:: Version comparison data ::
----------

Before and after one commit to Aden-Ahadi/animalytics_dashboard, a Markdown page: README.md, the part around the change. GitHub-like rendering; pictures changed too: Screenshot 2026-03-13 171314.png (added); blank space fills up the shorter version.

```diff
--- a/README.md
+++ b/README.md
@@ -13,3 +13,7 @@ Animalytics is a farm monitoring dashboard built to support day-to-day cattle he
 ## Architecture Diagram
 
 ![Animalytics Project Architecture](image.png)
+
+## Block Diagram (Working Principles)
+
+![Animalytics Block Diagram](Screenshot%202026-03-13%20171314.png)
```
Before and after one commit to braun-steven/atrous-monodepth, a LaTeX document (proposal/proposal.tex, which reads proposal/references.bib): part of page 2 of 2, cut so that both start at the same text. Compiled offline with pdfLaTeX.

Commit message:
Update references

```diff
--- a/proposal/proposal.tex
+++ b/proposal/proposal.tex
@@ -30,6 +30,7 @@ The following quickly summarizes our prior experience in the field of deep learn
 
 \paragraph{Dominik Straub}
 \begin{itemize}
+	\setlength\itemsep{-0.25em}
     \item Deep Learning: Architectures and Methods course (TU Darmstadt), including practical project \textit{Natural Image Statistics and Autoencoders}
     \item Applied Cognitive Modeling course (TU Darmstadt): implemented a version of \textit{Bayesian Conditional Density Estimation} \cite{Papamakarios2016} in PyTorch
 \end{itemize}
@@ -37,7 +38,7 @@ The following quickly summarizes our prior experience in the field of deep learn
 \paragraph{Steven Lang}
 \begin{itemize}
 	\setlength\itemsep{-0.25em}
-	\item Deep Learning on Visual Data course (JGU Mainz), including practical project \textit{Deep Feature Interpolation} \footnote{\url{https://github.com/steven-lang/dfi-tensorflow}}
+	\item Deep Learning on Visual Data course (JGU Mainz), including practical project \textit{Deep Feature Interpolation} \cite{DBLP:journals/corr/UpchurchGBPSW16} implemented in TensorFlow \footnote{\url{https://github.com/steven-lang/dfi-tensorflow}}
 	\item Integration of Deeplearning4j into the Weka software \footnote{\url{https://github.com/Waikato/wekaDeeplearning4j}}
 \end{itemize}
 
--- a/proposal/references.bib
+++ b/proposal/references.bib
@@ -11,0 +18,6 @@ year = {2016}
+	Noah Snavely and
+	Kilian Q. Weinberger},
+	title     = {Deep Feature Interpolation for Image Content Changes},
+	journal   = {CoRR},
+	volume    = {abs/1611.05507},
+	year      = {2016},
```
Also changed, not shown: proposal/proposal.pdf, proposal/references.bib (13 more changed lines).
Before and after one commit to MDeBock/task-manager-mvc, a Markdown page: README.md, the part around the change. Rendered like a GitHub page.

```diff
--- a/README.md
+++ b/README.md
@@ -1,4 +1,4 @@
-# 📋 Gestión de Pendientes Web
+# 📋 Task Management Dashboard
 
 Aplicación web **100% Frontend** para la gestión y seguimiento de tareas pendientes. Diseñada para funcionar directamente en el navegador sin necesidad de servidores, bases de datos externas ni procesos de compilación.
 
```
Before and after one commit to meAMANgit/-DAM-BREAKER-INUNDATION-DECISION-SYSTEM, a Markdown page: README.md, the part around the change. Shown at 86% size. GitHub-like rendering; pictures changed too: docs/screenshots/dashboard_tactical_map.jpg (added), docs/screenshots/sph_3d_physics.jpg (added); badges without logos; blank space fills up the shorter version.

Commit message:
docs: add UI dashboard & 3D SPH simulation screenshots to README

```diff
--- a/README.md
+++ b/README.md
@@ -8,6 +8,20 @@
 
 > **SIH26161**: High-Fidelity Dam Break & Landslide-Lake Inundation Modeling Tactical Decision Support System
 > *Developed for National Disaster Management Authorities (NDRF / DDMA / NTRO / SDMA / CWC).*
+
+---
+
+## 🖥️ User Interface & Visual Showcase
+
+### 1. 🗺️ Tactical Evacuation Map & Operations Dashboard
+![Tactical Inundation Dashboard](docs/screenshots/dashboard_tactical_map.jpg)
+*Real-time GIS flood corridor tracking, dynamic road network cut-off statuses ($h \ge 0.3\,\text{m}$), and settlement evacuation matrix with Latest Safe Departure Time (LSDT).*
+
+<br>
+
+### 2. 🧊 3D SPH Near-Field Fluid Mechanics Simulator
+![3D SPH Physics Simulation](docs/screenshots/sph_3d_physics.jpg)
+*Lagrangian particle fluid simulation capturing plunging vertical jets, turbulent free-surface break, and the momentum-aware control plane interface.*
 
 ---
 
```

----------

:: EXERCISE ::
Print all the records exactly as written.

:: ANSWER AREA ::
Before and after one commit to Aden-Ahadi/animalytics_dashboard, a Markdown page: README.md, the part around the change. GitHub-like rendering; pictures changed too: Screenshot 2026-03-13 171314.png (added); blank space fills up the shorter version.

```diff
--- a/README.md
+++ b/README.md
@@ -13,3 +13,7 @@ Animalytics is a farm monitoring dashboard built to support day-to-day cattle he
 ## Architecture Diagram
 
 ![Animalytics Project Architecture](image.png)
+
+## Block Diagram (Working Principles)
+
+![Animalytics Block Diagram](Screenshot%202026-03-13%20171314.png)
```
Before and after one commit to braun-steven/atrous-monodepth, a LaTeX document (proposal/proposal.tex, which reads proposal/references.bib): part of page 2 of 2, cut so that both start at the same text. Compiled offline with pdfLaTeX.

Commit message:
Update references

```diff
--- a/proposal/proposal.tex
+++ b/proposal/proposal.tex
@@ -30,6 +30,7 @@ The following quickly summarizes our prior experience in the field of deep learn
 
 \paragraph{Dominik Straub}
 \begin{itemize}
+	\setlength\itemsep{-0.25em}
     \item Deep Learning: Architectures and Methods course (TU Darmstadt), including practical project \textit{Natural Image Statistics and Autoencoders}
     \item Applied Cognitive Modeling course (TU Darmstadt): implemented a version of \textit{Bayesian Conditional Density Estimation} \cite{Papamakarios2016} in PyTorch
 \end{itemize}
@@ -37,7 +38,7 @@ The following quickly summarizes our prior experience in the field of deep learn
 \paragraph{Steven Lang}
 \begin{itemize}
 	\setlength\itemsep{-0.25em}
-	\item Deep Learning on Visual Data course (JGU Mainz), including practical project \textit{Deep Feature Interpolation} \footnote{\url{https://github.com/steven-lang/dfi-tensorflow}}
+	\item Deep Learning on Visual Data course (JGU Mainz), including practical project \textit{Deep Feature Interpolation} \cite{DBLP:journals/corr/UpchurchGBPSW16} implemented in TensorFlow \footnote{\url{https://github.com/steven-lang/dfi-tensorflow}}
 	\item Integration of Deeplearning4j into the Weka software \footnote{\url{https://github.com/Waikato/wekaDeeplearning4j}}
 \end{itemize}
 
--- a/proposal/references.bib
+++ b/proposal/references.bib
@@ -11,0 +18,6 @@ year = {2016}
+	Noah Snavely and
+	Kilian Q. Weinberger},
+	title     = {Deep Feature Interpolation for Image Content Changes},
+	journal   = {CoRR},
+	volume    = {abs/1611.05507},
+	year      = {2016},
```
Also changed, not shown: proposal/proposal.pdf, proposal/references.bib (13 more changed lines).
Before and after one commit to MDeBock/task-manager-mvc, a Markdown page: README.md, the part around the change. Rendered like a GitHub page.

```diff
--- a/README.md
+++ b/README.md
@@ -1,4 +1,4 @@
-# 📋 Gestión de Pendientes Web
+# 📋 Task Management Dashboard
 
 Aplicación web **100% Frontend** para la gestión y seguimiento de tareas pendientes. Diseñada para funcionar directamente en el navegador sin necesidad de servidores, bases de datos externas ni procesos de compilación.
 
```
Before and after one commit to meAMANgit/-DAM-BREAKER-INUNDATION-DECISION-SYSTEM, a Markdown page: README.md, the part around the change. Shown at 86% size. GitHub-like rendering; pictures changed too: docs/screenshots/dashboard_tactical_map.jpg (added), docs/screenshots/sph_3d_physics.jpg (added); badges without logos; blank space fills up the shorter version.

Commit message:
docs: add UI dashboard & 3D SPH simulation screenshots to README

```diff
--- a/README.md
+++ b/README.md
@@ -8,6 +8,20 @@
 
 > **SIH26161**: High-Fidelity Dam Break & Landslide-Lake Inundation Modeling Tactical Decision Support System
 > *Developed for National Disaster Management Authorities (NDRF / DDMA / NTRO / SDMA / CWC).*
+
+---
+
+## 🖥️ User Interface & Visual Showcase
+
+### 1. 🗺️ Tactical Evacuation Map & Operations Dashboard
+![Tactical Inundation Dashboard](docs/screenshots/dashboard_tactical_map.jpg)
+*Real-time GIS flood corridor tracking, dynamic road network cut-off statuses ($h \ge 0.3\,\text{m}$), and settlement evacuation matrix with Latest Safe Departure Time (LSDT).*
+
+<br>
+
+### 2. 🧊 3D SPH Near-Field Fluid Mechanics Simulator
+![3D SPH Physics Simulation](docs/screenshots/sph_3d_physics.jpg)
+*Lagrangian particle fluid simulation capturing plunging vertical jets, turbulent free-surface break, and the momentum-aware control plane interface.*
 
 ---
 
```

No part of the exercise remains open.